= What the exercise asks =
Read the data below. Every line holding the string "sample" must be copied.

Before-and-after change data
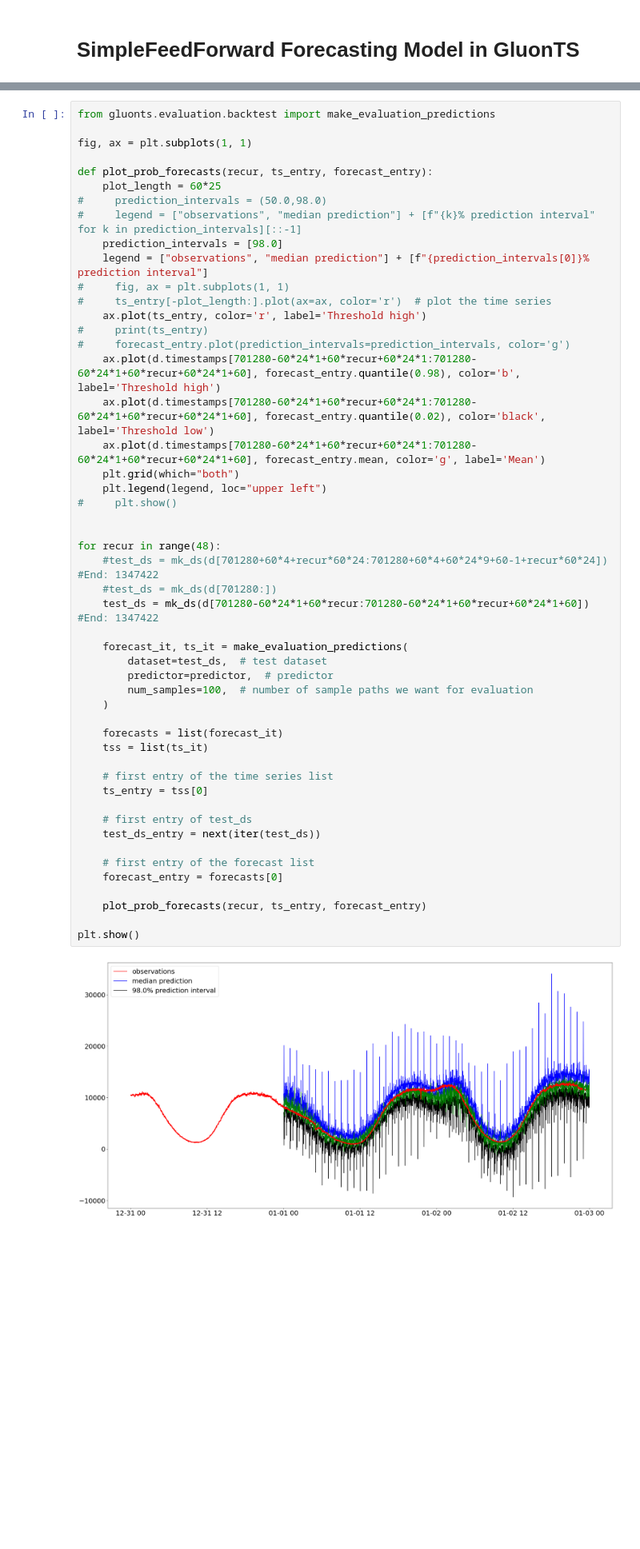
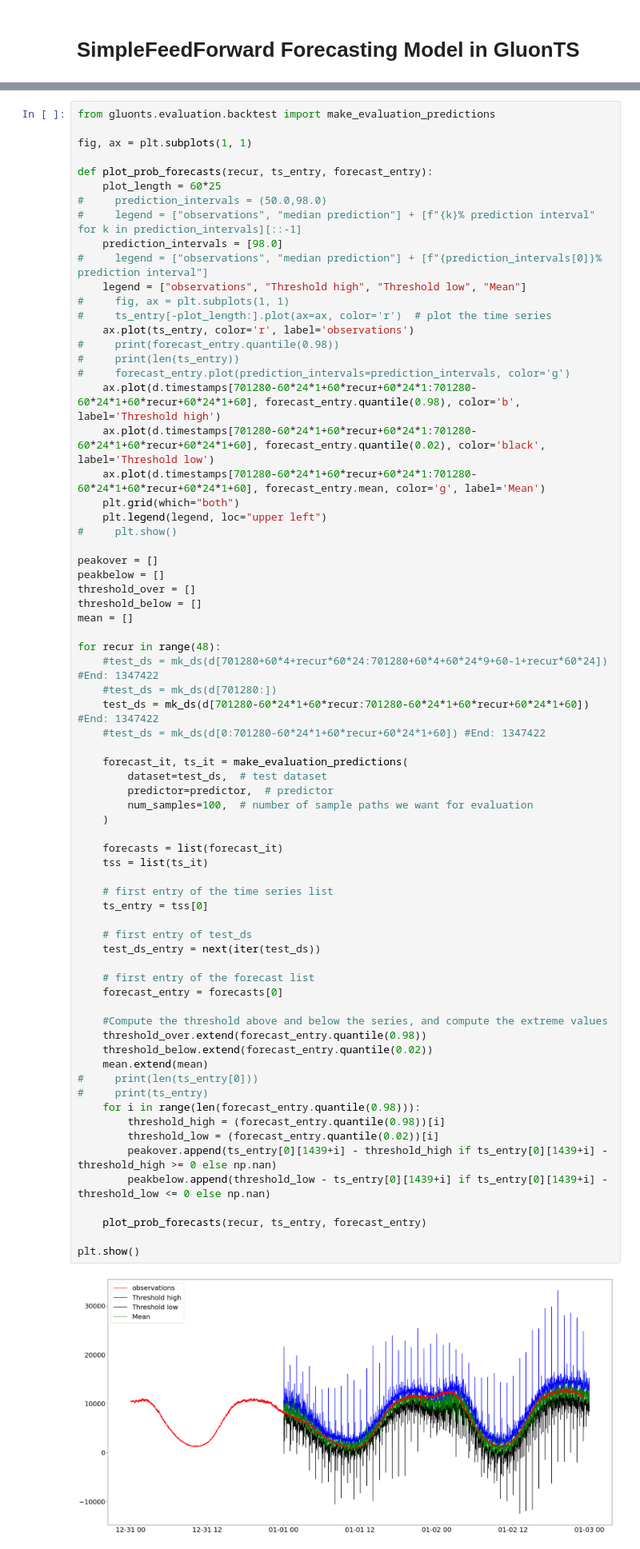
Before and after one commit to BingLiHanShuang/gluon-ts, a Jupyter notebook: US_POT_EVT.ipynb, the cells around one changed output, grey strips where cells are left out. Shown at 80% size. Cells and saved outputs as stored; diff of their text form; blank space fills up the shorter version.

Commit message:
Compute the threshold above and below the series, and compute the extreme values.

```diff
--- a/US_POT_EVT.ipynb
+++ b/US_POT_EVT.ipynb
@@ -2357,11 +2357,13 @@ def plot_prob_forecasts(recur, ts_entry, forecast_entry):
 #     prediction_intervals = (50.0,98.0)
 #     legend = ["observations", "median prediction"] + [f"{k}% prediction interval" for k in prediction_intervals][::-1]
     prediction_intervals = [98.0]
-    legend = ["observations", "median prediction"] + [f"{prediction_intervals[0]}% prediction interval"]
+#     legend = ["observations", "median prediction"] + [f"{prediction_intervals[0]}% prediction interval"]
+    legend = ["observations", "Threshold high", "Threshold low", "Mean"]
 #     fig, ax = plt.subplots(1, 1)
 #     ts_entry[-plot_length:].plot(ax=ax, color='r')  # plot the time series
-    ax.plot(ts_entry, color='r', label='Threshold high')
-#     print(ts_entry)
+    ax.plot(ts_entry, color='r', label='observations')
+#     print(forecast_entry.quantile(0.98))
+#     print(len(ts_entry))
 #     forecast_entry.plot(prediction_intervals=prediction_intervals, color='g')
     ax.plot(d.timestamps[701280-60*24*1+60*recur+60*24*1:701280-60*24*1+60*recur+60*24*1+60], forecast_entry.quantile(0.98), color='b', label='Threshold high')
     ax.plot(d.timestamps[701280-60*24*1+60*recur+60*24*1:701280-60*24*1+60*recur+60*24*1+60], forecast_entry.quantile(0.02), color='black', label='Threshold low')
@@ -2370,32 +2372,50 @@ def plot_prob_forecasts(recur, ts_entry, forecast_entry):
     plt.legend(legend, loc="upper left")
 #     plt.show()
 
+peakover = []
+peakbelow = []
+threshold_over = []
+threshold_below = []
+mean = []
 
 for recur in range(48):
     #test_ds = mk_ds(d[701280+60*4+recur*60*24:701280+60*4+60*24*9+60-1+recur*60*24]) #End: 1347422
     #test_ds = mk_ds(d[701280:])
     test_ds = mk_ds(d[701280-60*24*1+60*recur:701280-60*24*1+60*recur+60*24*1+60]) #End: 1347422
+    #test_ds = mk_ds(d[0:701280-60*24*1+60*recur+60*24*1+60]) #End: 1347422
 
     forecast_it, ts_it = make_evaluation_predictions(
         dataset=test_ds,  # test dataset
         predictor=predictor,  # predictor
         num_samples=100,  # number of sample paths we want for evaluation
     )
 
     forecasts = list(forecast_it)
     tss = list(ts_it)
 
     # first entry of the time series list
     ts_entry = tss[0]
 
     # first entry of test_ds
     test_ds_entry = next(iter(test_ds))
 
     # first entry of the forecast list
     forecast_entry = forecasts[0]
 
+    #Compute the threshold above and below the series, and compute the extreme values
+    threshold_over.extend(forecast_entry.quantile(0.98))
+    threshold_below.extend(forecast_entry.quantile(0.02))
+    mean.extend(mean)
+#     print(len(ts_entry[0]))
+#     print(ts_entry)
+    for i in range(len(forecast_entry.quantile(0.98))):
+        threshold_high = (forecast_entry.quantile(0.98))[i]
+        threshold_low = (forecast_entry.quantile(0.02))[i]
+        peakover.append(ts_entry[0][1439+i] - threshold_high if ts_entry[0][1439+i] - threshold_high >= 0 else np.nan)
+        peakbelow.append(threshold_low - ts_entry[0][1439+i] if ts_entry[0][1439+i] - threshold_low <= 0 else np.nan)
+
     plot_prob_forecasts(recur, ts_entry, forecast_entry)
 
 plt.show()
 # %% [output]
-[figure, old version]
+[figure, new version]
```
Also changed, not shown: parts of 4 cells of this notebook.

--

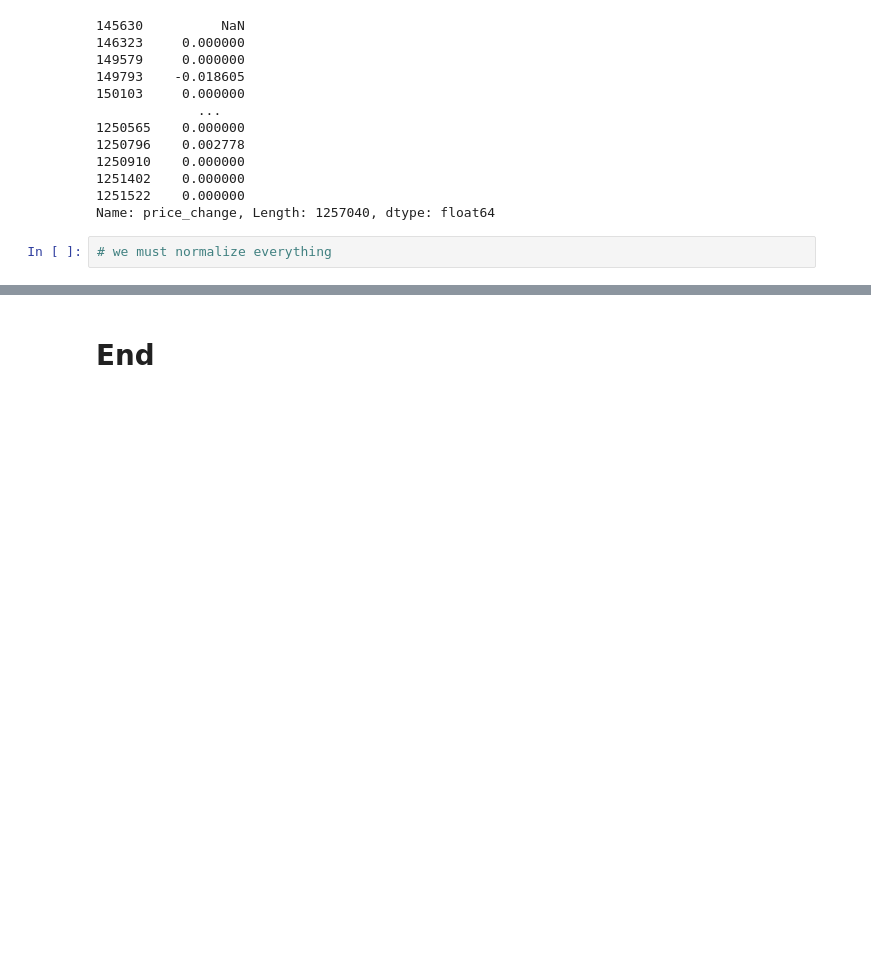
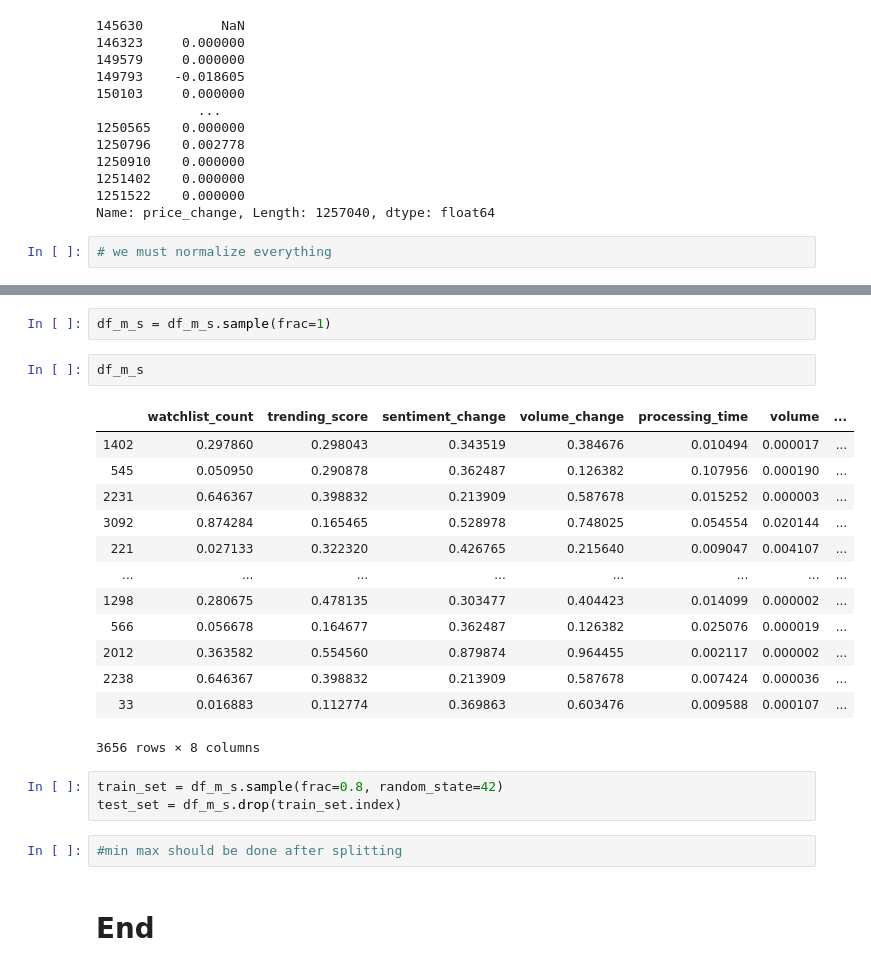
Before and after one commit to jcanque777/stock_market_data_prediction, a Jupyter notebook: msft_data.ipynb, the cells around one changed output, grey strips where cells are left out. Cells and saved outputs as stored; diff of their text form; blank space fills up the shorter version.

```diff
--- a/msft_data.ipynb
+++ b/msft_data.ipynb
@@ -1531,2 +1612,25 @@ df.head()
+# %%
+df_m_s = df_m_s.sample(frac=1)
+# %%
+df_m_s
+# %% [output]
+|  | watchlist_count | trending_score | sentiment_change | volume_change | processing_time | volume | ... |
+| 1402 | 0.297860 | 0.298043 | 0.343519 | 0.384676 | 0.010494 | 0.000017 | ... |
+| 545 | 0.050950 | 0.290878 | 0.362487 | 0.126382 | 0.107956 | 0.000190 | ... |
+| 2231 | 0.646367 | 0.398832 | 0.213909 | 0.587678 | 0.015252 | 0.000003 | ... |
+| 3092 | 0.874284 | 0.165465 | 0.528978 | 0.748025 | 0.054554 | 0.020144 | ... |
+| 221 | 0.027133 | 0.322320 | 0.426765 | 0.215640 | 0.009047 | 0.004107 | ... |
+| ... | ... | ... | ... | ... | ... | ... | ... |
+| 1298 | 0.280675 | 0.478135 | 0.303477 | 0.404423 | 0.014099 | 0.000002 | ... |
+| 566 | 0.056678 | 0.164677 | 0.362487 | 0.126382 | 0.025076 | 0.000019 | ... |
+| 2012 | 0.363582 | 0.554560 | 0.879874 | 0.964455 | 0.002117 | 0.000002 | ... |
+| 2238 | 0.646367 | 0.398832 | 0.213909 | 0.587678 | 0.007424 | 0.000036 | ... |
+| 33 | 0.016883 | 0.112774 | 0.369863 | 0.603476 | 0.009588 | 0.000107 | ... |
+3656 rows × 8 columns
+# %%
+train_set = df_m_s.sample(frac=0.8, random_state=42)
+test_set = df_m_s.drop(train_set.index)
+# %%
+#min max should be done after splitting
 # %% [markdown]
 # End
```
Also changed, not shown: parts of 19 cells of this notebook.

= Output for this exercise =
         num_samples=100,  # number of sample paths we want for evaluation
+df_m_s = df_m_s.sample(frac=1)
+train_set = df_m_s.sample(frac=0.8, random_state=42)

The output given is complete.